In all fairness though, mussels and clams are great sources of iron and so is red meat. These aren’t the only sources though so if you like to stick to lighter proteins, feel free to order your chicken, lamb, or fish; it has iron in it too.
Other good plant sources are legumes, dark leafy greens, broccoli, nuts and seeds, and even tofu. Keep in mind, paring these foods with an animal based source will allow for better absorption.
I do want to make one little note here, in case you don’t take my word for it and you go searching for other sources; for general health reasons, which we can go into later, let’s maybe avoid sources like cereals with added iron and a bunch of processed grains. Just because you can find iron there, doesn’t mean you should.
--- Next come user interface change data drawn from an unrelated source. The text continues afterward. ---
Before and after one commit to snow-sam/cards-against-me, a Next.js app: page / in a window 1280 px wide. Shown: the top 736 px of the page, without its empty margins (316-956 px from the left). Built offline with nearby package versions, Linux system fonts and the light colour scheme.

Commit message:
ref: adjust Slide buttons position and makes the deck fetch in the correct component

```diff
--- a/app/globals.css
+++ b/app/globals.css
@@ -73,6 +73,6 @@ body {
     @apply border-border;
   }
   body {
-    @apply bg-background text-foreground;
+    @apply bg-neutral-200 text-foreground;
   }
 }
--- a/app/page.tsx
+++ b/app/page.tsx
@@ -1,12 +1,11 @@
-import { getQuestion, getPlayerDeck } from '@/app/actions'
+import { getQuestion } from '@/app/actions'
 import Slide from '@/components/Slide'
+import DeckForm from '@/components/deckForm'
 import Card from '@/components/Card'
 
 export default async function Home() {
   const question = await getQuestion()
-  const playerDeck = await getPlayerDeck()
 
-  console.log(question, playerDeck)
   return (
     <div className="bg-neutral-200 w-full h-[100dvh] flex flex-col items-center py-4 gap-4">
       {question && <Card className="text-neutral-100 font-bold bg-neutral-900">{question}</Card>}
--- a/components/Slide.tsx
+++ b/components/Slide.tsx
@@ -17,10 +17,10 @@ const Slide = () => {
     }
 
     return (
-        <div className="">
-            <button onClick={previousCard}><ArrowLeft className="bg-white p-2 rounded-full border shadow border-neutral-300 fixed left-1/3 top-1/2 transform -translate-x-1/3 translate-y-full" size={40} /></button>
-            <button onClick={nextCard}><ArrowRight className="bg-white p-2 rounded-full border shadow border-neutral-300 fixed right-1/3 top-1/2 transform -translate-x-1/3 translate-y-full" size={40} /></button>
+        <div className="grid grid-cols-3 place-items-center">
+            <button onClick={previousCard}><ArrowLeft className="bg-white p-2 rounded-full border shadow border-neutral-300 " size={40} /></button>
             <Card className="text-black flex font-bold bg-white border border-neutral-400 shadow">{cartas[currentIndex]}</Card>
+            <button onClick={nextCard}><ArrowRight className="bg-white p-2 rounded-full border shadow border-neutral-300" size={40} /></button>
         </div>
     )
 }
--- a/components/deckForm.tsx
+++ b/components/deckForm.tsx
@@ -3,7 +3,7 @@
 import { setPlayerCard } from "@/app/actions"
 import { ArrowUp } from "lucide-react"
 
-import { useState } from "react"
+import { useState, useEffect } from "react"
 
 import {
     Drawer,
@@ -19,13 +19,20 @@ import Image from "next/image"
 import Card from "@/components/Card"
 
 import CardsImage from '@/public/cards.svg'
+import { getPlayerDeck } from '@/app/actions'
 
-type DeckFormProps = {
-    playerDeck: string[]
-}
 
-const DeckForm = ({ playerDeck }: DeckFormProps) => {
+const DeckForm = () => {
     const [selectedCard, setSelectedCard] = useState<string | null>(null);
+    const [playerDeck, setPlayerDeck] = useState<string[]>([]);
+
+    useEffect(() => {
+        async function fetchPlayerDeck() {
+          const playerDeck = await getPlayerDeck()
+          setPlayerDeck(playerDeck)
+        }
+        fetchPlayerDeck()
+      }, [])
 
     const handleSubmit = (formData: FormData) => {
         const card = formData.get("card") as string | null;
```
Adding iron rich foods is okay, if you don’t have an absorption issue. However, since I don’t know your situation, I’ll go ahead and give you a couple of supplemental options for self-care if you choose.
If you are looking for a supplement check out Gaia Plant Force Liquid Iron. I like this brand because it’s herbal, which means it comes from herbs and food sources. It’s also great for those who don’t like capsules because it’s a liquid. And, since my iron deficient friends may be all plant-based, it is a vegetarian product, which also is free of wheat, gluten and yeast.
I also like Karuna Iron Plus. It’s a capsule form for those that who prefer a solid supplement. It’s also free from all the yucky stuff like wheat, gluten, yeast, soy, dairy, corn, sugar, and other processed things that are terrible like hydrogenated oils, artificial colors, and preservatives.
All product recommendations should be taken as such, a recommendation. A recommendation does not replace a consultation with your doctor about the appropriateness of starting or adding any supplement to your regimen. If you plan to add, subtract, or modify your supplement routine, please consult your doctor before doing so.
I also encourage you to start slow. Keeping in mind that too much iron can be just as bad, if not worse, than not enough. Iron supplements should not be given to children under six years of age. Please take only as directed.
I hope you’ve found this helpful and informative. If you find that an iron supplement doesn’t effect your exhaustion in the least, then please be sure to explore other root causes that may be deeper than a simple iron deficiency.
All the best,